Yale Cancer Center emphasizes the importance of clinical trials for all stages of disease. Many of these drugs are exploring new types of therapy and new combinations of therapies, and many of our studies are available as part of our network of Care Centers. We perform state-of-the-art genomic profiling and laboratory explorations to determine the biologic weaknesses of the tumors and to develop better therapies for patients.
Patients who need radiation oncology to treat their gastrointestinal cancers can feel confident that they are receiving the highest quality care from the most experienced team of radiation oncologists in Connecticut. We offer innovative therapies including:
Three-dimensional Conformal Radiation: This technique may be used to target radiation to tumors by matching their particular shapes.
Four-dimensional (4-D) CT simulation makes CT scans faster and more accurate. 4D CT captures the location and movement of tumors and the movement of surrounding organs over time, allowing for more accurate treatment.
Stereotactic body radiotherapy (SBRT) is a noninvasive technique used to provide extremely high doses of radiation with a high level of accuracy, resulting in less radiation delivered to surrounding tissue and fewer side effects.
Genetic Counseling and Testing
Genetic counselors, nurse practitioners, and physicians collaborate to create highly personalized care plans for patients.

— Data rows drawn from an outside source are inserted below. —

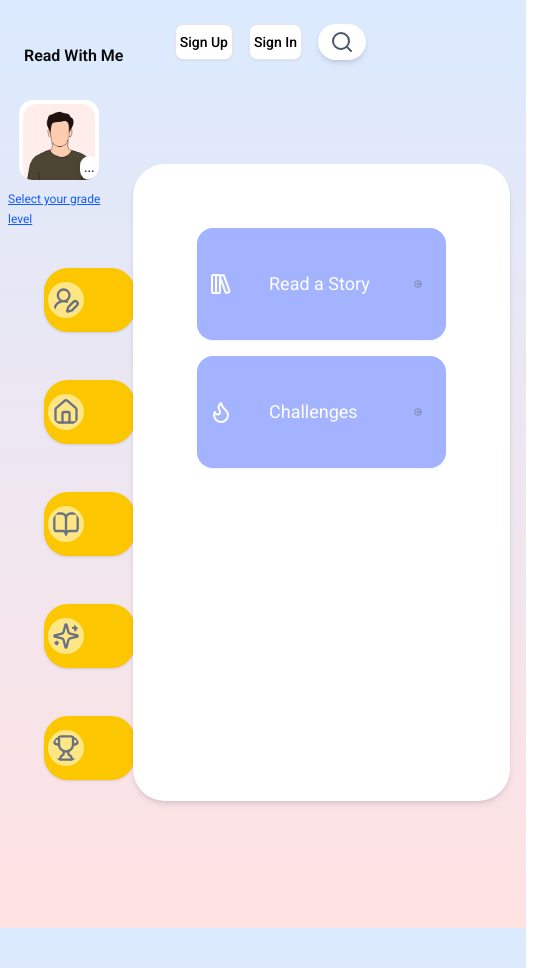
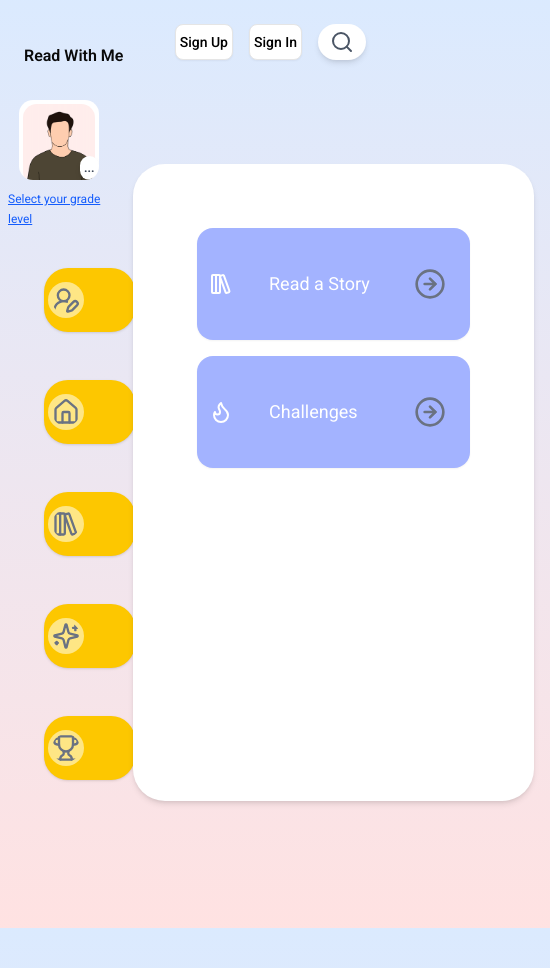
Before and after one commit to Sean-Andrew-Stanek/read-with-me, a Next.js app: page /home in a window 390 px wide. Shown: the whole page, 550 px wide, since content can reach past the window. Built offline with nearby package versions, Linux system fonts and the light colour scheme; no server answers.

Commit message:
Adjust right arrow icon size to be accurately responsive, update read story text contain er sizing, adjust pane in speach to text component

```diff
--- a/src/app/home/page.tsx
+++ b/src/app/home/page.tsx
@@ -3,7 +3,7 @@ import { useEffect } from 'react';
 import { toast } from 'sonner';
 import type { FC } from 'react';
 import { Button } from '@/components/ui/button';
-import { CircleArrowRight, Flame, Sparkles, LibraryBig } from 'lucide-react';
+import { CircleArrowRight, Flame, LibraryBig } from 'lucide-react';
 import { Check } from 'lucide-react';
 import { Info } from 'lucide-react';
 import Link from 'next/link';
@@ -57,8 +57,8 @@ const Dashboard: FC = () => {
                             <LibraryBig className='sm:size-6 md:size-8 lg:size-9 mr-9' />
                             <span>Read a Story</span>
                         </div>
-                        <div className="flex items-center justify-center ml-6 rounded-full p-1 bg-transparent">
-                            <CircleArrowRight className="sm:size-9 md:size-10 lg:size-11 mr-0 p-2 bg-transparent rounded-3xl text-gray-500" />
+                        <div className="flex items-center ml-6 rounded-full p-1 bg-transparent">
+                            <CircleArrowRight className="size-12 sm:size-16 md:size-17 lg:size-18 mr-0 p-2 bg-transparent rounded-3xl text-gray-500" />
                         </div>
                     </Button>
                 </Link>
@@ -68,8 +68,8 @@ const Dashboard: FC = () => {
                             <Flame className='sm:size-6 md:size-8 mr-9' />
                             <span>Challenges</span>
                         </div>
-                        <div className="flex items-center justify-center ml-6 rounded-full p-1 bg-transparent">
-                            <CircleArrowRight className="sm:size-9 md:size-10 lg:size-11 mr-0 p-2 bg-transparent rounded-3xl text-gray-500" />
+                        <div className="flex items-center ml-6 rounded-full p-1 bg-transparent">
+                            <CircleArrowRight className="size-12 sm:size-16 md:size-17 lg:size-18 mr-0 p-2 bg-transparent rounded-3xl text-gray-500" />
                         </div>
                     </Button>
                 </Link>
--- a/src/app/read-story/[id]/page.tsx
+++ b/src/app/read-story/[id]/page.tsx
@@ -76,12 +76,12 @@ const ReadStory = () => {
     const hasPreviousParagraph = currentParagraphIndex > 0;
 
     return (
-        <div className="container font-literata mx-auto py-10 px-4 max-w-6xl flex flex-col gap-4 items-center jestifyContent-center">
+        <div className="font-literata mx-auto py-10 px-4 w-[50%] flex flex-col gap-4 items-center jestifyContent-center">
             <h1 className="text-3xl sm:text-3xl md:text-4xl font-bold mb-1">
                 {convertToTitleCase(`${story.title}`)}
             </h1>
                 <div className='flex flex-col lg:flex-row gap-4' >
-                <div className="flex-1 p-4 mt-6 border rounded bg-white max-w-2xl shadow relative  min-h-[200px] sm:min-h-[250px] md:min-h-[300px]">
+                <div className="flex-1 p-4 mt-6 border rounded-lg bg-white shadow relative  min-h-[200px] sm:min-h-[250px] md:min-h-[300px]">
                     <div className={`${literata.variable} text-2xl whitespace-pre-line leading-loose line-height-2 mb-18`} style={{fontFamily:'var(--font-literata)'}}>
                         {paragraphs[currentParagraphIndex]}
                     </div>
--- a/src/components/Sidebar/index.tsx
+++ b/src/components/Sidebar/index.tsx
@@ -1,7 +1,7 @@
 import React, { useState } from "react";
 import Image from "next/image";
 import { Button } from "@/components/ui/button";
-import { Home, BookOpen, Sparkles, Trophy, UserRoundPen } from "lucide-react";
+import { Home, LibraryBig, Sparkles, Trophy, UserRoundPen } from "lucide-react";
 import { useSession } from "next-auth/react";
 import OnboardingDialog from "../OnBoardingDialog";
 import { Check } from "lucide-react";
@@ -99,7 +99,7 @@ const Sidebar = () => {
                         className={buttonSet}
                     >
                         <span className="inline-flex items-center p-1 rounded-3xl group-hover:bg-amber-200 text-lg transition-colors duration-200">
-                            <BookOpen className={iconSet} />
+                            <LibraryBig className={iconSet} />
                         </span>
                         <span className="hidden sm:inline ml-2 truncate">My Stories</span>
                     </Button>
--- a/src/components/SpeechToText/index.tsx
+++ b/src/components/SpeechToText/index.tsx
@@ -258,7 +258,7 @@ export function SpeechToText({ expectedText, onAccurateRead }: Props) {
     }, [score]);
 
     return (
-        <Card className="w-full max-w-2xl mx-auto">
+        <Card className="w-full mx-auto">
             <CardHeader>
                 <CardTitle className="flex items-center justify-between text-xl">
                     Speech to Text
```
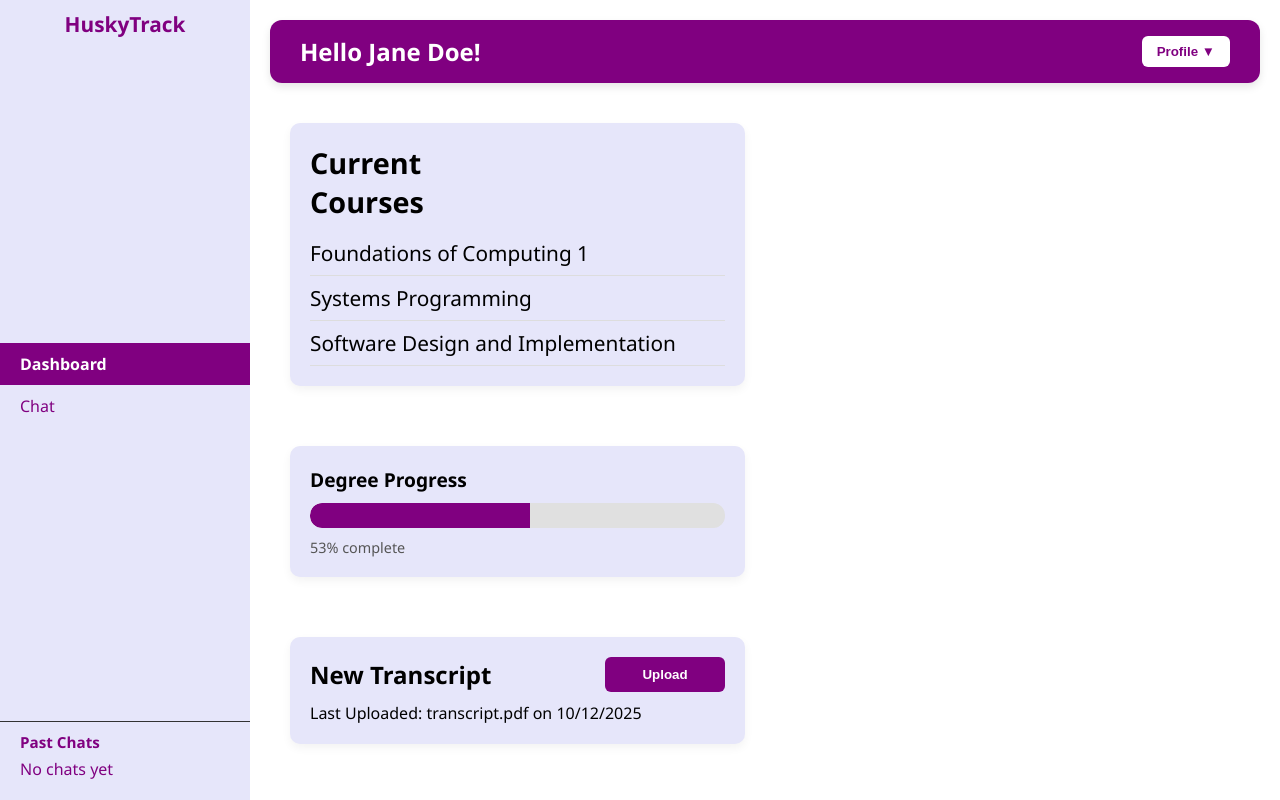
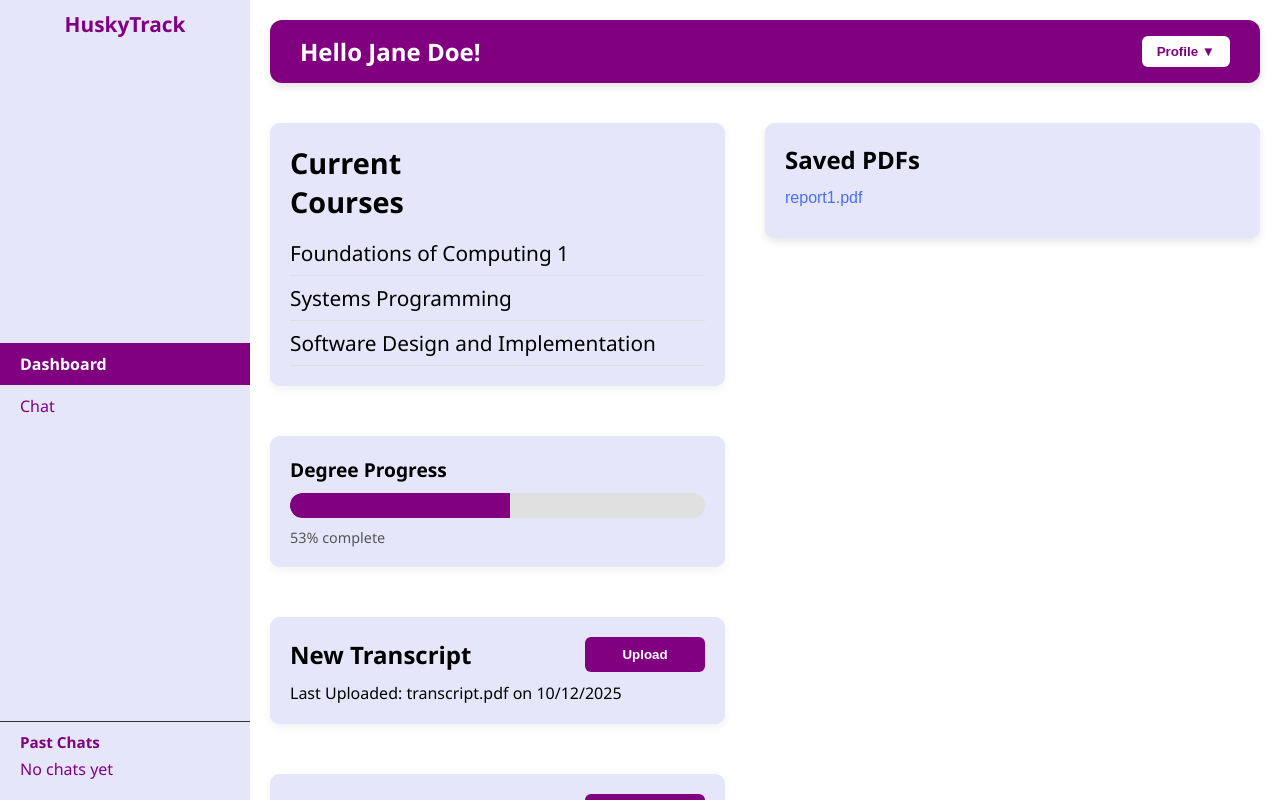
Before and after one commit to anika-222/HuskyTrack, a React app in the folder FrontEnd/client/: page / in a window 1280 px wide. Built offline with nearby package versions, Linux system fonts and the light colour scheme.

Commit message:
Finished the Dashboard Component

```diff
--- a/FrontEnd/client/src/App.jsx
+++ b/FrontEnd/client/src/App.jsx
@@ -12,7 +12,9 @@ export default function App() {
     expectedGraduation: '2028',
     currentCourses: ['Foundations of Computing 1', 'Systems Programming', 'Software Design and Implementation'],
     progress: 53,
-    savedPDFs: [],
+    savedPDFs: [
+      { name: 'report1.pdf', url: 'reports/test.pdf' },
+    ],
   }
 
   // Render Sidebar
--- a/FrontEnd/client/src/components/DashboardCard.css
+++ b/FrontEnd/client/src/components/DashboardCard.css
@@ -55,7 +55,15 @@
 }
 
 .dashboard-card {
-    padding: 20px;
+    display: flex;
+    flex-direction: column;
+    gap: 20px;
+    width: 50%;
+    max-width: 1200px;
+    margin-bottom: 30px;
+}
+
+.dashboard-card-right {
     display: flex;
     flex-direction: column;
     gap: 20px;
@@ -65,6 +73,12 @@
 }
 
 .dashboard-card:hover {
+    box-shadow: 0 6px 15px rgba(0, 0, 0, 0.1);
+    background-color: purple;
+    border-radius: 20px;
+}
+
+.dashboard-card-right:hover {
     box-shadow: 0 6px 15px rgba(0, 0, 0, 0.1);
     background-color: purple;
     border-radius: 20px;
@@ -117,7 +131,7 @@
     background-color: lavender;
     padding: 20px;
     border-radius: 10px;
-    box-shadow: 0 4px 10px rgba(0,0,0,0.05);
+    box-shadow: 0 4px 10px rgba(0, 0, 0, 0.05);
     width: 100%;
 }
 
@@ -156,7 +170,7 @@
     background-color: lavender;
     padding: 20px;
     border-radius: 10px;
-    box-shadow: 0 4px 10px rgba(0,0,0,0.05);
+    box-shadow: 0 4px 10px rgba(0, 0, 0, 0.05);
     width: 100%;
 }
 
@@ -183,3 +197,91 @@
 .upload-button:hover {
     background-color: #B185DB;
 }
+
+/* SAVED PDFS SECTION */
+.saved-pdfs-section {
+    background-color: lavender;
+    padding: 20px;
+    border-radius: 10px;
+    box-shadow: 0 4px 10px rgba(0, 0, 0, 0.05);
+}
+
+.saved-pdfs-section h2 {
+    margin-bottom: 10px;
+}
+
+.pdf-list {
+    list-style: none;
+    padding: 0;
+    margin: 0;
+}
+
+.pdf-item {
+    margin-bottom: 10px;
+}
+
+.pdf-link {
+    background: none;
+    border: none;
+    color: #4c6ef5;
+    cursor: pointer;
+    text-align: left;
+    font-size: 1rem;
+    font-weight: 500;
+    transition: color 0.2s;
+}
+
+.pdf-link:hover {
+    color: purple;
+    text-decoration: underline;
+}
+
+/* Expanded PDF Preview */
+.pdf-preview {
+    margin-top: 10px;
+    border: 1px solid #ddd;
+    border-radius: 8px;
+    overflow: hidden;
+}
+
+.pdf-frame {
+    width: 100%;
+    height: 400px;
+    border: none;
+}
+
+.dashboard-content {
+    display: flex;
+    justify-content: space-between;
+    align-items: flex-start;
+    width: 100%;
+    gap: 40px;
+    margin-top: 20px;
+}
+
+/* Left side cards stack vertically */
+.dashboard-left {
+    flex: 1;
+    display: flex;
+    flex-direction: column;
+    gap: 20px;
+}
+
+/* Right side (Saved PDFs section) */
+.dashboard-card-right {
+    display: flex;
+    flex-direction: column;
+    border-radius: 10px;
+    background-color: lavender;
+    box-shadow: 0 4px 8px rgba(0, 0, 0, 0.05);
+    height: fit-content;
+}
+
+.dashboard-card {
+    display: flex;
+    flex-direction: column;
+    border-radius: 10px;
+    background-color: lavender;
+    height: fit-content;
+    width: 100%;
+}
--- a/FrontEnd/client/src/components/DashboardCard.jsx
+++ b/FrontEnd/client/src/components/DashboardCard.jsx
@@ -4,6 +4,8 @@ import './DashboardCard.css';
 export default function DashboardCard({ user }) {
     const [dropdownOpen, setDropdownOpen] = useState(false);
     const dropdownRef = useRef(null);
+    const [expandedPdf, setExpandedPdf] = useState(null);
+
 
     useEffect(() => {
         const handleClickOutside = (event) => {
@@ -14,6 +16,40 @@ export default function DashboardCard({ user }) {
         document.addEventListener('mousedown', handleClickOutside);
         return () => document.removeEventListener('mousedown', handleClickOutside);
     }, []);
+
+    const renderSavedSection = () => {
+        return (<div className="saved-pdfs-section">
+            <h2>Saved PDFs</h2>
+            {user.savedPDFs && user.savedPDFs.length > 0 ? (
+                <ul className="pdf-list">
+                    {user.savedPDFs.map((pdf, idx) => (
+                        <li key={idx} className="pdf-item">
+                            <button
+                                className="pdf-link"
+                                onClick={() =>
+                                    setExpandedPdf(expandedPdf === idx ? null : idx)
+                                }
+                            >
+                                {pdf.name}
+                            </button>
+
+                            {expandedPdf === idx && (
+                                <div className="pdf-preview">
+                                    <iframe
+                                        src={pdf.url}
+                                        title={pdf.name}
+                                        className="pdf-frame"
+                                    />
+                                </div>
+                            )}
+                        </li>
+                    ))}
+                </ul>
+            ) : (
+                <p>No saved PDFs.</p>
+            )}
+        </div>)
+    }
 
     const renderHeader = () => {
         return (
@@ -104,17 +140,17 @@ export default function DashboardCard({ user }) {
     return (
         <>
             {renderHeader()}
-            <div className="dashboard-card">
-                {renderCurrentCourses()}
-            </div>
-            <div className="dashboard-card">
-                {renderProgressBar()}
-            </div>
-            <div className="dashboard-card">
-                {renderUploadTranscriptSection()}
-            </div>
-            <div className="dashboard-card">
-                {renderUploadDarsSection()}
+            <div className="dashboard-content">
+                <div className="dashboard-left">
+                    <div className="dashboard-card">{renderCurrentCourses()}</div>
+                    <div className="dashboard-card">{renderProgressBar()}</div>
+                    <div className="dashboard-card">{renderUploadTranscriptSection()}</div>
+                    <div className="dashboard-card">{renderUploadDarsSection()}</div>
+                </div>
+
+                <div className="dashboard-card-right">
+                    {renderSavedSection()}
+                </div>
             </div>
         </>
     )
--- a/FrontEnd/client/webpack.config.js
+++ b/FrontEnd/client/webpack.config.js
@@ -29,8 +29,17 @@ module.exports = {
     }),
   ],
   devServer: {
-    static: './dist',
+    static: [
+      {
+        directory: path.join(__dirname, 'dist'),
+      },
+      {
+        directory: path.join(__dirname, 'public'),
+        publicPath: '/',
+      },
+    ],
     port: 3000,
+    open: true,
   },
   resolve: {
     extensions: ['.js', '.jsx'],
```
Also changed, not shown: 1 other file (tests, documents, lock files or other folders).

For patients found to be at increased risk for colon cancer, the GI Cancer Prevention Program provides comprehensive risk assessment, education, and screening. A strong family history of colorectal or gastric cancer, an inherited mutation, or a significant history of colon polyps may increase risk.
The Center for Gastrointestinal Cancers at Smilow Cancer Hospital and Yale Cancer Center includes several specialty services, including an Advanced Endoscopy Team focused on diseases of the pancreas, biliary tree, and the gastrointestinal tract. Patients with a variety of symptoms and diseases are evaluated and monitored, including those with pancreatitis, biliary strictures and stones, post-cholecystectomy complications, unexplained abdominal pain, and suspected gastrointestinal malignancies.
Through our Interventional Oncology Program, patients receive cutting-edge care, including image-guided therapies for patients with liver and colorectal cancers. In addition, the program provides a range of therapeutic options for palliative care, including biopsy, vascular port, and chemotherapy catheter placement, as well as various therapies for pain relief.
Pancreatic Cancer Team
Pancreatic cancer is a devastating diagnosis that affects more than 55,000 people in the United States each year. Our expert team provides specialized care, incorporating recent advances and innovative new treatment options that have led to a more promising outlook.
The Advanced Endoscopy Team at Smilow Cancer Hospital focuses on diseases of the pancreas, biliary tree, and the gastrointestinal tract. Patients with a variety of symptoms and diseases are evaluated, including those with pancreatitis, biliary strictures and stones, post-cholecystectomy complications, unexplained abdominal pain, and suspected gastrointestinal malignancies.
Our program offers special expertise in these slow growing cancers of the gastrointestinal tract, which arise from neuroendocrine cells.
Hyperthermic Intraperitoneal Chemotherapy (HIPEC)
HIPEC is a technique that delivers high doses of heated chemotherapy directly to abdominal organs to kill cancer cells that may remain after surgical removal of visible tumors. Our physicians are national leaders in the delivery of HIPEC, with a deep understanding of the types of cancer it can be used to treat, the nuances of the therapy, and its effectiveness. Clinical trials using HIPEC are also available.
Yale Cancer Center and our partner, Smilow Cancer Hospital, acknowledge the seven American Society of Clinical Oncology (ASCO) and National Comprehensive Cancer Network (NCCN) evidence-based quality guidelines for breast and colorectal cancers.